“During the Great Recession, the jobs most affected were in low-income levels, so the travel market (in terms of spend) will not be hit proportionally to the labor market, even if we’re down 30 million jobs,” Sacks said.
Sacks said essential meetings and regionally based, smaller meetings might return in the first quarter of next year, while some larger events and long-haul international travel might happen in the second quarter.
“So we are looking at 2023 when all segments fill all our hotel rooms, and destination performance will largely hinge on exposure. The ability to transition to new markets will be key to accelerating recovery,” he said.
Right now, one in four travelers are switching from flying to driving, he said.
In 2019, the U.S. received 79 billion inbound travelers in comparison with the 97 million outbound ones, Sacks said. This trend to the staycation gives the U.S. a noticeable positive net. Recovery might require that trend to continue after a vaccine is developed.
“U.S. hotel-room demand will have a three-year recovery period, compared to two years after the Great Recession, and it is not suitable to start the clock until we are out of the teeth of the pandemic, that is, the beginning of 2021, so (recovery) might be on the lines of that of the Great Recession,” Sacks said.
Sacks suggested that in 2021, the U.S. will regain 81% of the demand levels seen in 2019, but that revenue will take 15 or so quarters to return to the peak. Full-year 2021 will recover 68% of 2019’s revenue levels.

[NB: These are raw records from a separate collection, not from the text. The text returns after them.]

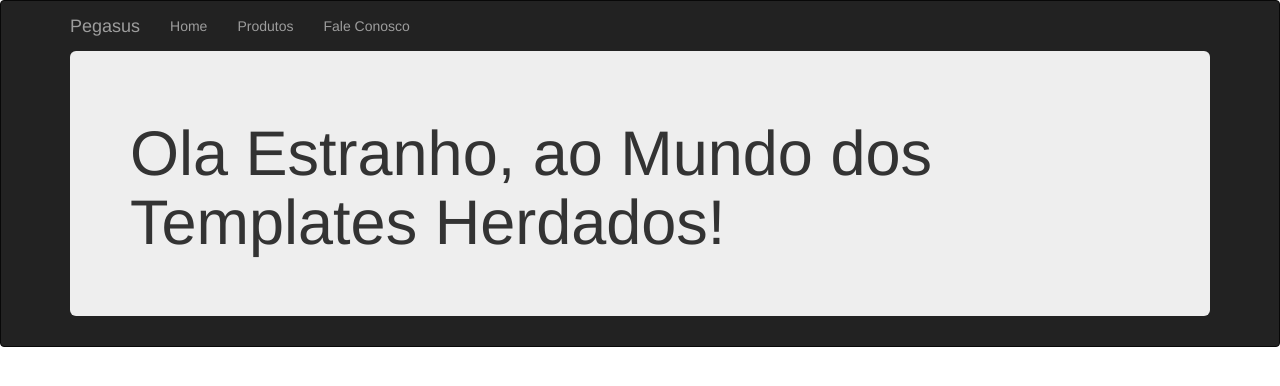
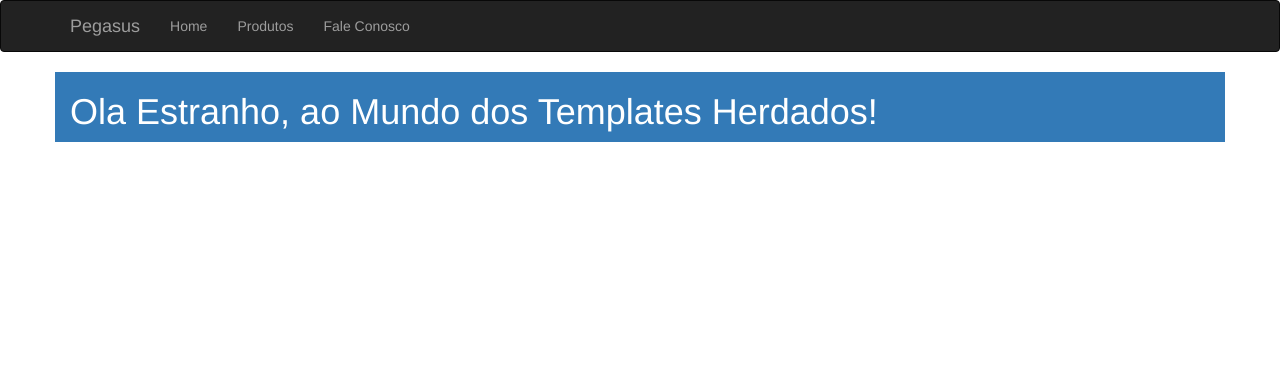
Before and after one commit to ljsenger/web-aula06-templates, a Flask app: page / in a window 1280 px wide. Shown: the top 386 px of the page. Run offline with Flask 2, Linux system fonts and the light colour scheme; some libraries are stand-ins or nearby versions.

Commit message:
Uso do framework bootstrap

```diff
--- a/templates/index.html
+++ b/templates/index.html
@@ -23,17 +23,18 @@
         </div>
     </div>
 </div>
+</nav>
 {% endblock %}
 
 
 {% block content %}
-<div class="container">
-		<div class="jumbotron">
+<div class="container p-3 mb-2 bg-primary text-white"">
+
 		{% if name %}
 	 		<h1> Ola {{ name | capitalize }}, ao Mundo dos Templates Herdados! </h1>
 		{% else %}
 	 		<h1>Ola Estranho, ao Mundo dos Templates Herdados! </h1>
 		{% endif %}
-	</div>
+
 </div>
 {% endblock %}
```
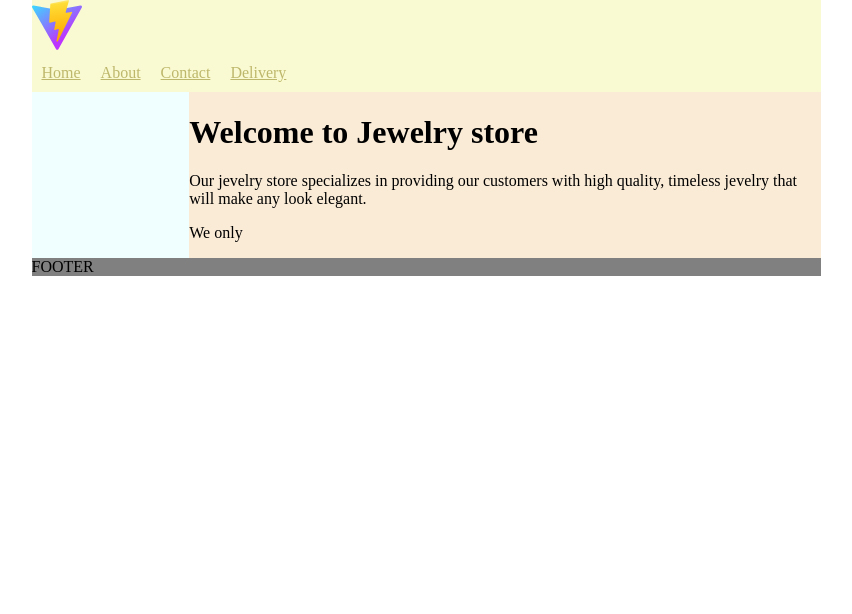
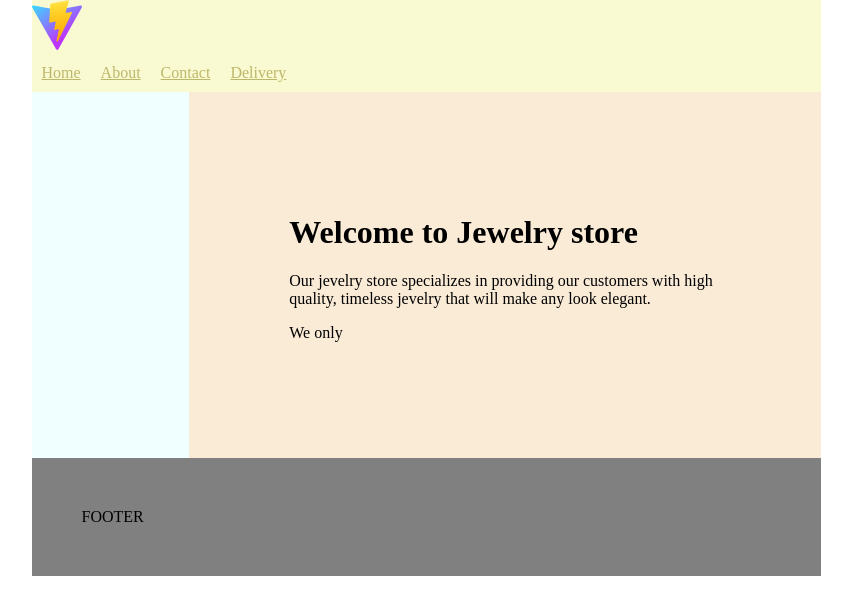
Before and after one commit to keneshova/diploma, a React (Vite) app: page / in a window 1280 px wide. Shown: the top 614 px of the page, without its empty margins (214-1066 px from the left). Built offline with nearby package versions, Linux system fonts and the light colour scheme.

Commit message:
added styling changed the width

```diff
--- a/src/componets/Layout/Layout.css
+++ b/src/componets/Layout/Layout.css
@@ -17,8 +17,10 @@
 .Layout main{
   flex: 80% 1 1;
   background-color: antiquewhite;
+  padding: 100px;
 }
 .Layout footer{
   flex: 100% 0 0 ;
   background-color: grey;
+  padding: 50px;
 }
```
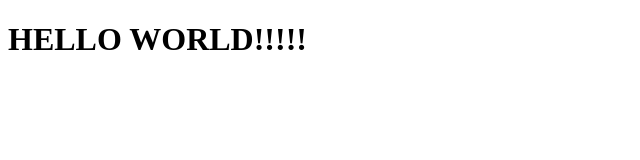
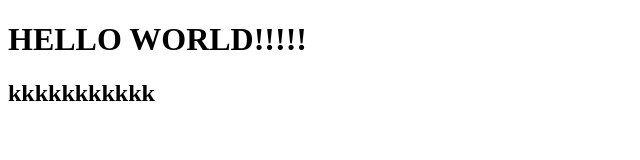
Before and after one commit to Felipe-Silva7/Netlify-exemplo, a plain HTML site: page index.html in a window 1280 px wide. Shown: the whole page, without its empty margins (0-640 px from the left). Drawn offline with Linux system fonts and the light colour scheme.

Commit message:
Update index.html

```diff
--- a/index.html
+++ b/index.html
@@ -7,5 +7,6 @@
 </head>
 <body>
     <h1>HELLO WORLD!!!!!</h1>
+    <h2>kkkkkkkkkkk</h2>
 </body>
 </html>
```
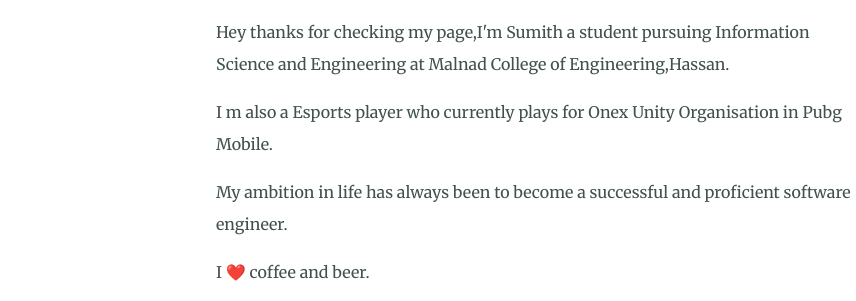
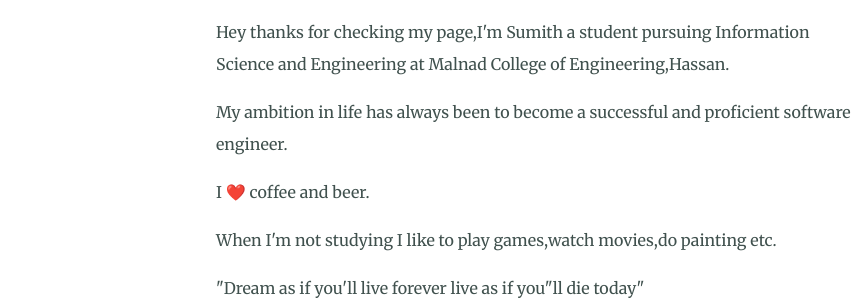
Before and after one commit to SumithDB/personal-website, a plain HTML site: page index.html in a window 1280 px wide. Shown: the part 552-853 px from the top of the page, 424-1280 px from the left. Drawn offline with Linux system fonts and the light colour scheme; files whose address does not match are found by name.

Commit message:
Update index.html

```diff
--- a/index.html
+++ b/index.html
@@ -44,7 +44,6 @@
       <h3>Sumith D B</h3>
       <p>Hey thanks for checking my page,I'm Sumith a student
         pursuing Information Science and Engineering at Malnad College of Engineering,Hassan. </p>
-      <p>I m also a Esports player who currently plays for Onex Unity Organisation in Pubg Mobile.</p>
       <p>My ambition in life has always been to become a successful and proficient software engineer. </p>
       <p> I ❤️ coffee and beer.</p>
       <p>When I'm not studying I like to play games,watch movies,do painting etc.</p>
```
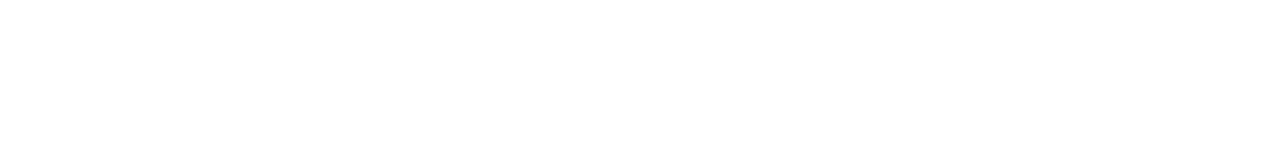
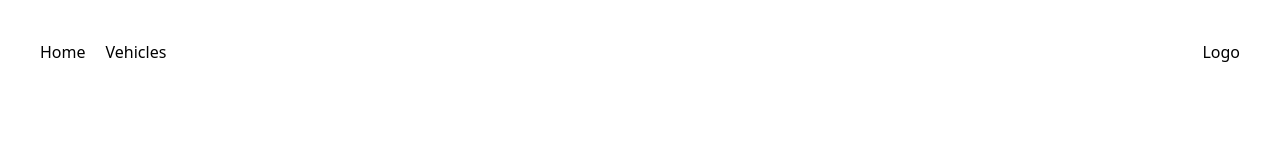
Before and after one commit to TheTobiGit/puTransportSys, a website: page src/index.html in a window 1280 px wide. Drawn offline with Linux system fonts and the light colour scheme.

Commit message:
base module setup

```diff
--- a/src/index.html
+++ b/src/index.html
@@ -10,7 +10,17 @@
 </head>
 
 <body>
-
+  <div class="hero">
+    <div class="flex justify-between p-10">
+      <nav>
+        <ul class="flex gap-5">
+          <li>Home</li>
+          <li>Vehicles</li>
+        </ul>
+      </nav>
+      <div class="logo">Logo</div>
+    </div>
+  </div>
 </body>
 
 </html>
--- /dev/null
+++ b/src/scss/_fonts.scss
@@ -0,0 +1,3 @@
+@import url('https://fonts.googleapis.com/css2?family=DM+Sans:ital,wght@0,400;0,500;0,700;1,400;1,500;1,700&display=swap');
+
+$primaryfont: 'DM Sans', sans-serif;
--- /dev/null
+++ b/src/scss/_mixin.scss
@@ -0,0 +1,20 @@
+@mixin button-white {
+  background: white;
+  color: black;
+  border-radius: 5px;
+  border: none;
+}
+
+@mixin button-black {
+  background: black;
+  color: white;
+  border-radius: 5px;
+  border: none;
+}
+
+@mixin button-grey {
+  background: #F2F2F2;
+  color: #7E7E7E;
+  border-radius: 5px;
+  border: none;
+}
--- a/src/scss/main.scss
+++ b/src/scss/main.scss
@@ -0,0 +1,2 @@
+@use 'fonts';
+@use 'mixin';
--- /dev/null
+++ b/tailwind.config.js
@@ -0,0 +1,8 @@
+/** @type {import('tailwindcss').Config} */
+module.exports = {
+  content: ["src/index.html"],
+  theme: {
+    extend: {},
+  },
+  plugins: [],
+}
```
Also changed, not shown: package.json (+20 -1 lines), dist/css/main.css, src/img/hero.jpg (added), src/img/hero2.png (added), src/tailwind/input.css (added), 1 other file.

Sacks reiterated that the demand drivers present before COVID-19 won’t permanently disappear.
“The things that drove demand will be very much still in place on the other side of this crisis,” he said. “Economic recovery has plateaued but will accelerate as the virus is contained. Recovery is inevitable.”